Going against its own orders, issued six months ago, the environment ministry has decided to exempt big buildings and real estate projects from taking environment clearance. The clearance has been mandatory requirement under the law for the past more than a decade.
This decision will free the construction industry out of the environment ministry’s purview and no project could be challenged on environmental grounds before the National Green Tribunal, say experts.
Under the current law, the building and township projects of more than 20,000 square meters size are required to carry out an Environment Impact Assessment (EIA) study. This study is important to gauge possible impacts of the project on the surrounding environment before starting its construction.
If the project is considered safe, the State Environment Impact Assessment Authorities (SEIAA) appointed by the environment ministry, give permission (environment clearance) to the project.
The ministry has now issued a draft notification on April 29 which says the states which will integrate environmental conditions in the building approvals under their Building Bylaws will not have to get environment clearance for construction projects.
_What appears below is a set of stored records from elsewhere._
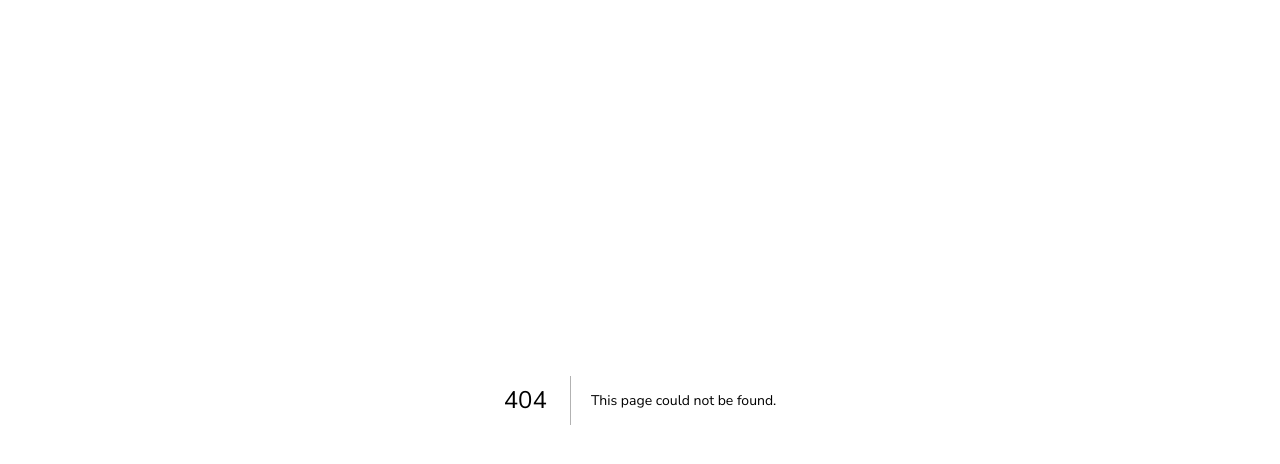
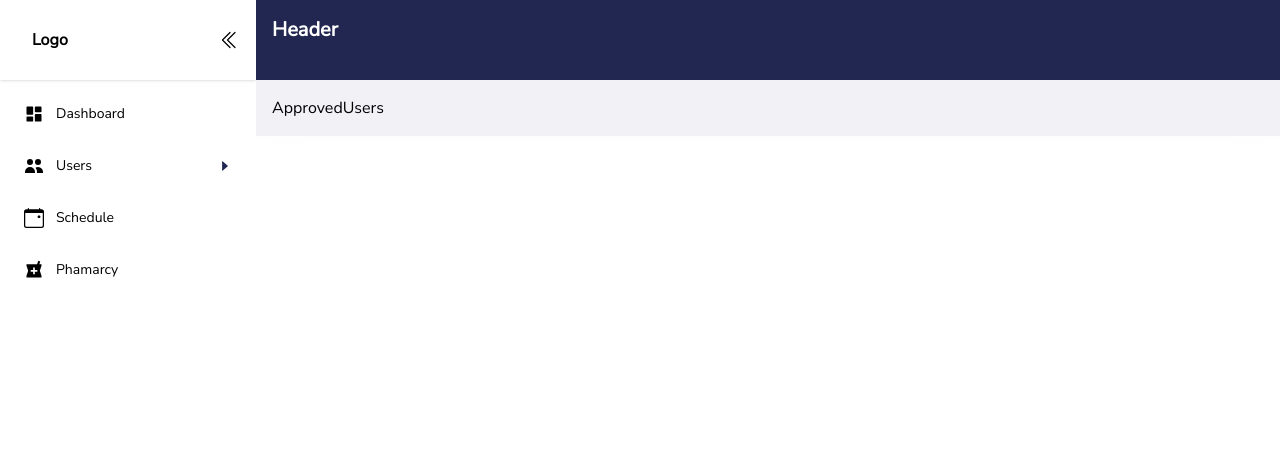
Before and after one commit to Marcos8060/dashboard-template, a Next.js app: page /dashboard/users/approved-users in a window 1280 px wide. Before the commit this address had no page. Shown: the top 464 px of the page. Built offline with nearby package versions, Linux system fonts and the light colour scheme; a web font is replaced by a local one.

Commit message:
polished the sidebar

```diff
--- a/src/components/sidebar/menu-children.js
+++ b/src/components/sidebar/menu-children.js
@@ -48,7 +48,7 @@ export const MenuChild = ({ menu, index, collapsed }) => {
                   className={`${currentPath === child.href ? 'bg-primary text-white p-2 rounded flex my-2 items-center gap-2' : 'flex my-2 items-center gap-2 hover:bg-background hover:text-primary rounded p-2'} `}
                   href={child.href}
                 >
-                  {/* <span className="w-6">{child.icon}</span>{" "} */}
+                  <span className="w-6">{child.icon}</span>{" "}
                   <span>{!collapsed && child.label}</span>
                 </Link>
               </li>
--- /dev/null
+++ b/src/pages/dashboard/users/approved-users.js
@@ -0,0 +1,14 @@
+import React from 'react'
+import Layout from '@/components/layout'
+
+const ApprovedUsers = () => {
+  return (
+    <div>ApprovedUsers</div>
+  )
+}
+
+ApprovedUsers.getLayout = (page) => (
+    <Layout>{page}</Layout>
+)
+
+export default ApprovedUsers
```
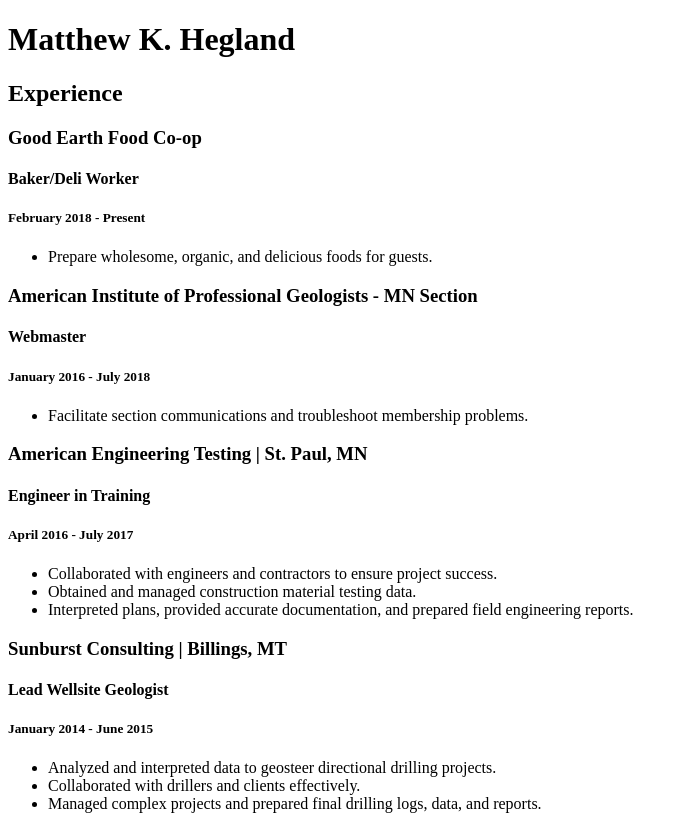
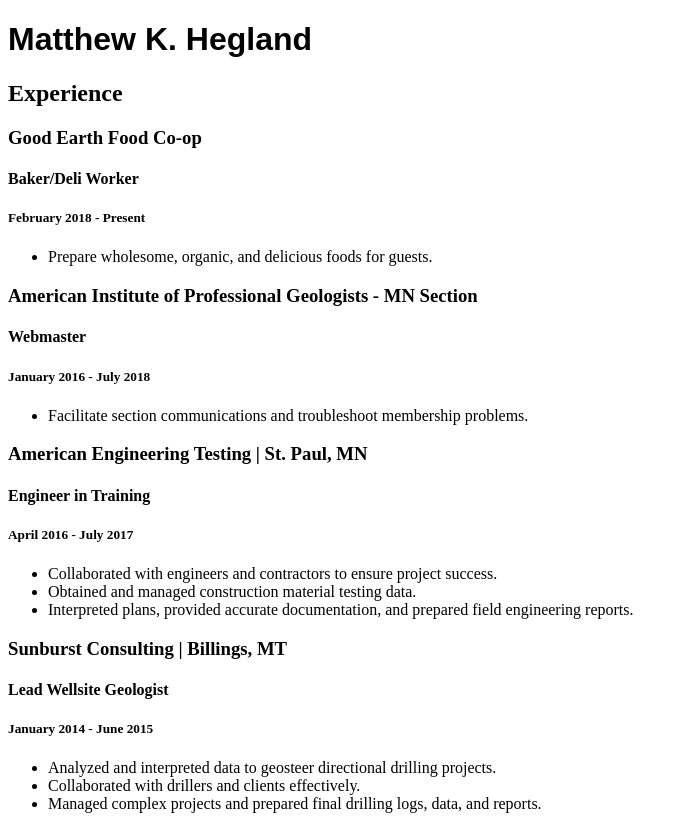
Before and after one commit to heglanmk/heglanmk.github.io, a plain HTML site: page index.html in a window 1280 px wide. Shown: the top 816 px of the page, without its empty margins (0-684 px from the left). Drawn offline with Linux system fonts and the light colour scheme.

Commit message:
changing h1 font

```diff
--- a/style.css
+++ b/style.css
@@ -1,3 +1,3 @@
 h1 {
-  font-family: merriweather;
+  font-family: merriweather, sans-serif;
 }
```
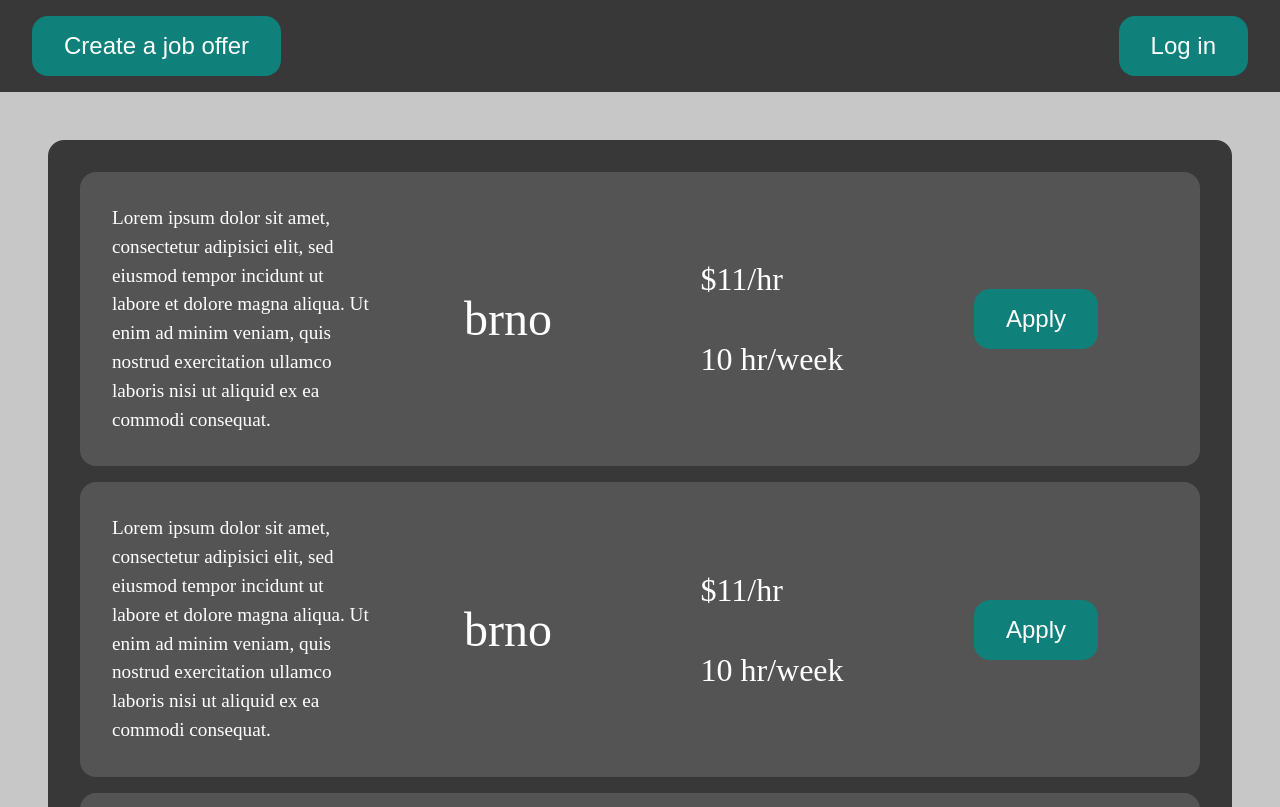
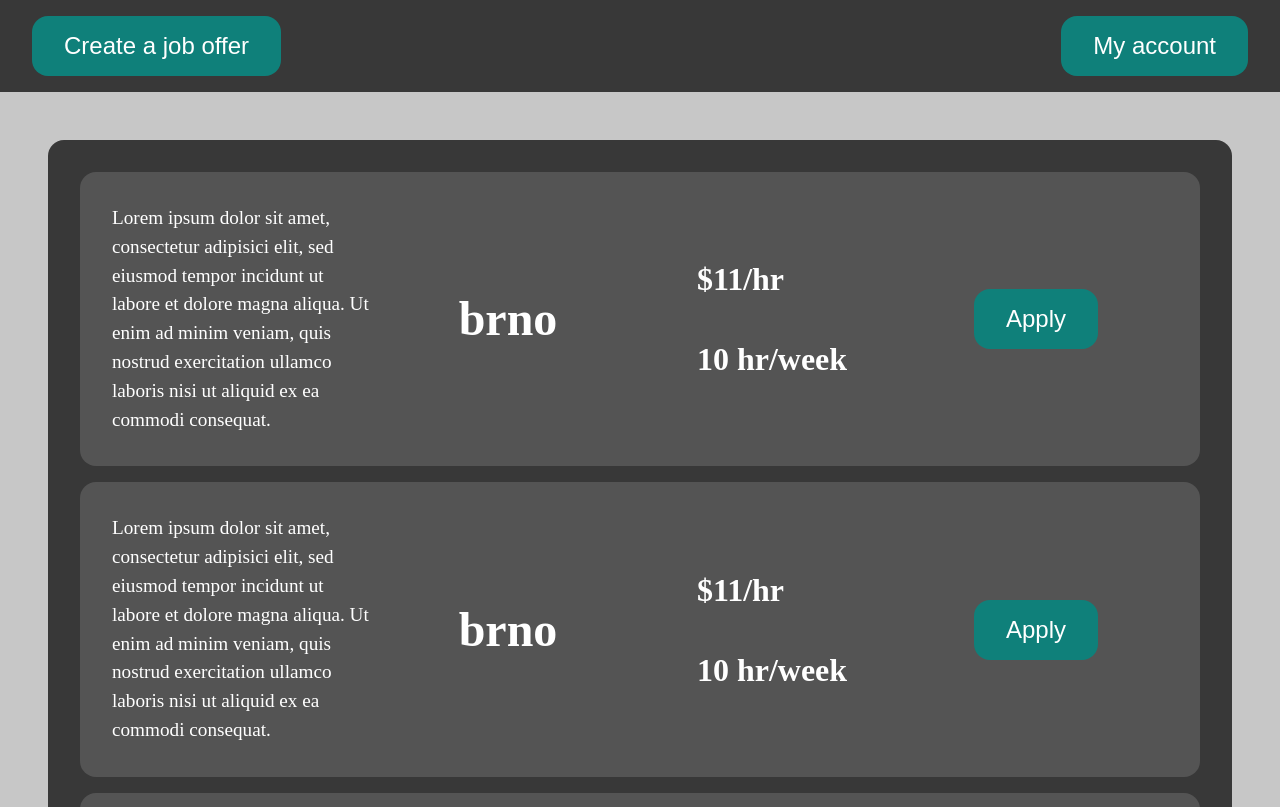
Before and after one commit to adam-oprchal/Part-time-jobs, a React (Vite) app in the folder workspace/frontend/: page / in a window 1280 px wide. Shown: the top 807 px of the page. Built offline with nearby package versions, Linux system fonts and the light colour scheme.

Commit message:
feat: minor visual frontend changes

```diff
--- a/workspace/frontend/src/components/Navbar/Navbar.tsx
+++ b/workspace/frontend/src/components/Navbar/Navbar.tsx
@@ -5,7 +5,7 @@ export const Navbar = () => {
   return (
     <div className="navbar">
       <Button label="Create a job offer"></Button>
-      <Button label="Log in"></Button>
+      <Button label="My account"></Button>
     </div>
   );
 };
--- a/workspace/frontend/src/components/Post/post.css
+++ b/workspace/frontend/src/components/Post/post.css
@@ -21,11 +21,13 @@
 .post__location {
   font-size: 1.5rem;
   grid-area: location;
+  font-weight: 700;
 }
 
 .post__numbers {
   font-size: 1rem;
   grid-area: numbers;
+  font-weight: 700;
 }
 
 .post__button {
```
It replaces the area-specific EIA and environment clearance process carried out by SEIAA prior to starting of the project with standard conditions such as ‘sewage discharge’, ‘water harvesting’ and ‘DG Sets specification’ imposed and monitored by the local urban authorities post construction of the project.